--- Task inputs ---
* * * * * * * * *
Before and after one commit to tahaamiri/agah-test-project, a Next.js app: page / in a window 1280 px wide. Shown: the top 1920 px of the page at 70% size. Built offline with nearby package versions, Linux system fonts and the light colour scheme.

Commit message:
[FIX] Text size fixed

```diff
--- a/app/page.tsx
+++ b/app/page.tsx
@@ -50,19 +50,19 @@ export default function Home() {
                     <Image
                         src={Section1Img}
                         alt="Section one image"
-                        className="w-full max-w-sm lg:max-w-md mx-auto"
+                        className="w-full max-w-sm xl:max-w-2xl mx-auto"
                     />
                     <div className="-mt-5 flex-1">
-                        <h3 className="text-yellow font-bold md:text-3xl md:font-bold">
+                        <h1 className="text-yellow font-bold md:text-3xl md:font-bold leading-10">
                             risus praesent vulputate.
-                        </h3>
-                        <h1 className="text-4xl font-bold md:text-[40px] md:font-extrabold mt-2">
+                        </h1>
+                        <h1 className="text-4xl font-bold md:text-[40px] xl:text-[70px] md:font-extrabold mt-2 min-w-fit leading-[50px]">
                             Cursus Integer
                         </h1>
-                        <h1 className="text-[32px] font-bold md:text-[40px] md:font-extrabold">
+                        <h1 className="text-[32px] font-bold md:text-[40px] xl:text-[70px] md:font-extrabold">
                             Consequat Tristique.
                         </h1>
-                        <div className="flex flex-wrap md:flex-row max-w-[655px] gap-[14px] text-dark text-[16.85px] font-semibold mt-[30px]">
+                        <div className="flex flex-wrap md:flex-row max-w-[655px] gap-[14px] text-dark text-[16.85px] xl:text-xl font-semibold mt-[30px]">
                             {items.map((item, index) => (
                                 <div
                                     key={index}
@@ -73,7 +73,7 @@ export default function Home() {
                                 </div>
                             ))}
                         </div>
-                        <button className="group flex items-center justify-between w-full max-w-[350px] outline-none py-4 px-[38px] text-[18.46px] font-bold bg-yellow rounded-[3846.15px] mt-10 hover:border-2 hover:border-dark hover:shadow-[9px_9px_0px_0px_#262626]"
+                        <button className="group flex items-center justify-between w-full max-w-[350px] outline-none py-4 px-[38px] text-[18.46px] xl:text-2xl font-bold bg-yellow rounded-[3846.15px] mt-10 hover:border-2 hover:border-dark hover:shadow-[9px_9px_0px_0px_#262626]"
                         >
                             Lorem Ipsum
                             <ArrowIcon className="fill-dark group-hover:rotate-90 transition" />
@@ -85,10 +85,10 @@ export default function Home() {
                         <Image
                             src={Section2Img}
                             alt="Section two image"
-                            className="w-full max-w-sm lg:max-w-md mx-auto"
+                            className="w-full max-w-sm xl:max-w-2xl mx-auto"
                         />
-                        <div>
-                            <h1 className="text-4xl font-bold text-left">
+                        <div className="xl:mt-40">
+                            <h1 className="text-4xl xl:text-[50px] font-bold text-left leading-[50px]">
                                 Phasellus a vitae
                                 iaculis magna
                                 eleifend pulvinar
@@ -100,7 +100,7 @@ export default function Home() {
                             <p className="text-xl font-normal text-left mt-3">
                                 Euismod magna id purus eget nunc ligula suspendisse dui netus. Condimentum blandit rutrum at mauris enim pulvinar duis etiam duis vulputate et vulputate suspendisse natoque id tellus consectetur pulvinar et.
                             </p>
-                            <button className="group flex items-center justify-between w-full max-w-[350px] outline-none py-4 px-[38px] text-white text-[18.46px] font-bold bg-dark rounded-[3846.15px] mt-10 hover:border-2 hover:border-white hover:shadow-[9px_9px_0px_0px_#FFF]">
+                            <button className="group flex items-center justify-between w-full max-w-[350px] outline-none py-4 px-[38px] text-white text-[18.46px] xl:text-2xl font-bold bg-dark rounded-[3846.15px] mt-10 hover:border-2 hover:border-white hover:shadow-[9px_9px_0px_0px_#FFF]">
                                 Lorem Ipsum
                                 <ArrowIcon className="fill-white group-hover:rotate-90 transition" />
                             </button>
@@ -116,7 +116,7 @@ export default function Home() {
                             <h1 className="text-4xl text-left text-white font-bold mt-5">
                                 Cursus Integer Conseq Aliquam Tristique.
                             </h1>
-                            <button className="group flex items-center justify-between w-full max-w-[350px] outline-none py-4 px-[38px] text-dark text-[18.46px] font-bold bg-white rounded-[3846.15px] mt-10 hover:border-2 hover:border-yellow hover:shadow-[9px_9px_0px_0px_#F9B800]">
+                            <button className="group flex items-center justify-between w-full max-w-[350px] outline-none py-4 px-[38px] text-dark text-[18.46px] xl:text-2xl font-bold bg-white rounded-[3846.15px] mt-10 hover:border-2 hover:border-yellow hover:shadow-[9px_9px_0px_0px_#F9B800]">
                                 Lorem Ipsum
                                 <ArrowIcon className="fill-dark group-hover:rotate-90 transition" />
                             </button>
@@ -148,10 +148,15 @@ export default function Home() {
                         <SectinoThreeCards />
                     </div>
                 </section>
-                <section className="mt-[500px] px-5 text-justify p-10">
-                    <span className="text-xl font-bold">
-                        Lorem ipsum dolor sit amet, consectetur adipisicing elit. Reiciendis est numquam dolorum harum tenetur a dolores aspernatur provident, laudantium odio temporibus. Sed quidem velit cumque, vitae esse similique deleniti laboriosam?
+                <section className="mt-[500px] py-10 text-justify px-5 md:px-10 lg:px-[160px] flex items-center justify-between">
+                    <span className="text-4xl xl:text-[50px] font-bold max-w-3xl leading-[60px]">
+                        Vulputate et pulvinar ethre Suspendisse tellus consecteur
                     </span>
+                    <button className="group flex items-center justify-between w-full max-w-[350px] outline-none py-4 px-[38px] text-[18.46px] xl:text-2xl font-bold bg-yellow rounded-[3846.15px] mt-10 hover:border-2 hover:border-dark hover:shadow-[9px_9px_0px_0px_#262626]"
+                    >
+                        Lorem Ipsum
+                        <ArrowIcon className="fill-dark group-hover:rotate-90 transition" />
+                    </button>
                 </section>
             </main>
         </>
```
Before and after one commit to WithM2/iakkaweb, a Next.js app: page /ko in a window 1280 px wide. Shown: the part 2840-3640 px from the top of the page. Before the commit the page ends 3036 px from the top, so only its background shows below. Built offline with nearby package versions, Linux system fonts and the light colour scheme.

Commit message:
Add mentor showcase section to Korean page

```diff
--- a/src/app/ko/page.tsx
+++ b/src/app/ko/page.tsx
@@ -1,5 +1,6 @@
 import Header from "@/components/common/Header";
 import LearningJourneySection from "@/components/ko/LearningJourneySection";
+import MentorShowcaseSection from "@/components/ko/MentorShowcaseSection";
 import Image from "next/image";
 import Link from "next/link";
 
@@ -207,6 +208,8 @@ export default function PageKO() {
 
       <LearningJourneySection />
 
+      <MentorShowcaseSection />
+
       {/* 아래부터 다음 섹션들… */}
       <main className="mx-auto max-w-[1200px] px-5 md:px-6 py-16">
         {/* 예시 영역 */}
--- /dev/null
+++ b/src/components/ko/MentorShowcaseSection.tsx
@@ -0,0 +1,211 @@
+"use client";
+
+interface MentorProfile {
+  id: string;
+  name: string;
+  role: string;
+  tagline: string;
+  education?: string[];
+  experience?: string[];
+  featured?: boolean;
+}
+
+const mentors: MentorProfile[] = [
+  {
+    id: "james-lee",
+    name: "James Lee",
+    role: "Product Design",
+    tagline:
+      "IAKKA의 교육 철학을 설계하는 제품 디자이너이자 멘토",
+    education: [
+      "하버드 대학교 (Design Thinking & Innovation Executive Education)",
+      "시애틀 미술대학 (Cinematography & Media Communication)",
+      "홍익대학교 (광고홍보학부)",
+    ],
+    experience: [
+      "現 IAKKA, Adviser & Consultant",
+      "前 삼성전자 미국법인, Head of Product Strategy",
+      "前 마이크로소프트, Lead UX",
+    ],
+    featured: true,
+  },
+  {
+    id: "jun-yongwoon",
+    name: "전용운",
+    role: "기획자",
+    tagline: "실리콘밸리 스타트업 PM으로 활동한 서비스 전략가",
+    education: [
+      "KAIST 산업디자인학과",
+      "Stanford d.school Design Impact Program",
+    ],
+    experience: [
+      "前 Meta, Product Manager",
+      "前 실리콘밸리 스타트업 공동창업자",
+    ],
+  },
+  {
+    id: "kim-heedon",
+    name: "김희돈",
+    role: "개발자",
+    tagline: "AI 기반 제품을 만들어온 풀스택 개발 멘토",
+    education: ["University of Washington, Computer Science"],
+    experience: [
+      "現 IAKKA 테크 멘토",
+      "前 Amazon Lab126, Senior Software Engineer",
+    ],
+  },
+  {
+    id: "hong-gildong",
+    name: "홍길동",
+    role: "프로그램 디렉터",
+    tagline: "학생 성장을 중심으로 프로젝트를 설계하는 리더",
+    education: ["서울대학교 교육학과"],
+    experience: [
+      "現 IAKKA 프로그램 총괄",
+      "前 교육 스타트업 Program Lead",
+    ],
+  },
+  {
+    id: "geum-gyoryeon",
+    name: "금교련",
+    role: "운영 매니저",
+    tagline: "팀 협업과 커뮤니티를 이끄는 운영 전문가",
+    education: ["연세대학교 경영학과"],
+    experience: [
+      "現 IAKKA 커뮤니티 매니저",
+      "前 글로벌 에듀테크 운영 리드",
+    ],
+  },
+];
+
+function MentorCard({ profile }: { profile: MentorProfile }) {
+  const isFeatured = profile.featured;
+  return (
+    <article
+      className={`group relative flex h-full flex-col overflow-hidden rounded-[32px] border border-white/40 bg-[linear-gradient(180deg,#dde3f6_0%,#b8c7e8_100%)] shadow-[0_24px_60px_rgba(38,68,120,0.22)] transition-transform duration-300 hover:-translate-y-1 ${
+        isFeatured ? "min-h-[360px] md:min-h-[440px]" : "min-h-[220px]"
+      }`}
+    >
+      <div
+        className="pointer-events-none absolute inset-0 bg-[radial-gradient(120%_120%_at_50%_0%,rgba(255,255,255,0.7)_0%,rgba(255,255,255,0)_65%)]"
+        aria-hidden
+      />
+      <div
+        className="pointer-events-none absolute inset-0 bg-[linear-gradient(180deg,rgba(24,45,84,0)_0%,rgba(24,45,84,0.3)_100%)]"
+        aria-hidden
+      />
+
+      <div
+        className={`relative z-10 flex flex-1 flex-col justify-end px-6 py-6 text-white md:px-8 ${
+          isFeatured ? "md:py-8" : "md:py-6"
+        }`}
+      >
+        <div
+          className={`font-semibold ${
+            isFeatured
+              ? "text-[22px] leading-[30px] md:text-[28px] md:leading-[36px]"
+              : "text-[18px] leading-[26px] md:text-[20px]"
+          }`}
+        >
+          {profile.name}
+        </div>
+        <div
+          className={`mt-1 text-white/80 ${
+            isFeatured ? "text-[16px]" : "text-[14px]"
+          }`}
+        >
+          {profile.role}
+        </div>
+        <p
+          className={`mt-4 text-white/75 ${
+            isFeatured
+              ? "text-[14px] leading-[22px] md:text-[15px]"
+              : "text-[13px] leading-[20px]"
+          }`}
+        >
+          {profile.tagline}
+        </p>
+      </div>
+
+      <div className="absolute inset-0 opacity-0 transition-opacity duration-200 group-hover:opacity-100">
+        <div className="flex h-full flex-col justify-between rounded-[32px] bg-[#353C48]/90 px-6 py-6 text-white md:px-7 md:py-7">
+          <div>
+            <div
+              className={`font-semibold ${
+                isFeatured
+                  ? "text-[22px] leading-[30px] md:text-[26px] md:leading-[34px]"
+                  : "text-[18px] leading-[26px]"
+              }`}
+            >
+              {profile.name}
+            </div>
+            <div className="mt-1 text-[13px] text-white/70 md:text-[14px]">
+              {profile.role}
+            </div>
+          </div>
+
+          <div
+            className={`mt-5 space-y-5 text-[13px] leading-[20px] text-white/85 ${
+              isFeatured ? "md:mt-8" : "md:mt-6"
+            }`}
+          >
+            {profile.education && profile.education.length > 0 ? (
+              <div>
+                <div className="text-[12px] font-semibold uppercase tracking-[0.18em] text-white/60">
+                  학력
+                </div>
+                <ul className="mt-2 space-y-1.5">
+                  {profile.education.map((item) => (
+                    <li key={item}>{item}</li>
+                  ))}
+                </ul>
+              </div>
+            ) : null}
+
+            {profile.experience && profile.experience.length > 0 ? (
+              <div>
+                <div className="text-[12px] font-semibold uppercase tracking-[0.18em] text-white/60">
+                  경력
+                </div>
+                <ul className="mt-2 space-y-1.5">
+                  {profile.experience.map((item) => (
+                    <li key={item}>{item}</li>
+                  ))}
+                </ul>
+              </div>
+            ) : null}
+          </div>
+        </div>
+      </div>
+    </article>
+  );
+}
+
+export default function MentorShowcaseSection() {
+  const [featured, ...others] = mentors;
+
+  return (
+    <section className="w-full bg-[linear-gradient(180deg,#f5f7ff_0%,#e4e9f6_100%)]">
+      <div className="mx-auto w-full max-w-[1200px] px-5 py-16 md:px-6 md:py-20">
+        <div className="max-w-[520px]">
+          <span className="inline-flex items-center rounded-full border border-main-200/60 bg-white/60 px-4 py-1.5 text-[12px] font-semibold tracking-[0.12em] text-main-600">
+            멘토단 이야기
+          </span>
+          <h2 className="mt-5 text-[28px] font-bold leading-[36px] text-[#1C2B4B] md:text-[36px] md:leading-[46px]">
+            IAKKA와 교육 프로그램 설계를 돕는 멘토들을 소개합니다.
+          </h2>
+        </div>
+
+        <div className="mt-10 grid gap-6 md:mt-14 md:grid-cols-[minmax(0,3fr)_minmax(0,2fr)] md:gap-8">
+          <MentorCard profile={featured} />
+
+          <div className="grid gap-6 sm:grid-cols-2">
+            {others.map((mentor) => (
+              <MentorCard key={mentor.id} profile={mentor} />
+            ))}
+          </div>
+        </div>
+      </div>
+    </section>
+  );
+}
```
* * * * * * * * *
--- Requirement ---
Which lines in the data hold the string "semibold"? Copy each of them.

--- Response area ---
-                        <div className="flex flex-wrap md:flex-row max-w-[655px] gap-[14px] text-dark text-[16.85px] font-semibold mt-[30px]">
+                        <div className="flex flex-wrap md:flex-row max-w-[655px] gap-[14px] text-dark text-[16.85px] xl:text-xl font-semibold mt-[30px]">
+          className={`font-semibold ${
+              className={`font-semibold ${
+                <div className="text-[12px] font-semibold uppercase tracking-[0.18em] text-white/60">
+                <div className="text-[12px] font-semibold uppercase tracking-[0.18em] text-white/60">
+          <span className="inline-flex items-center rounded-full border border-main-200/60 bg-white/60 px-4 py-1.5 text-[12px] font-semibold tracking-[0.12em] text-main-600">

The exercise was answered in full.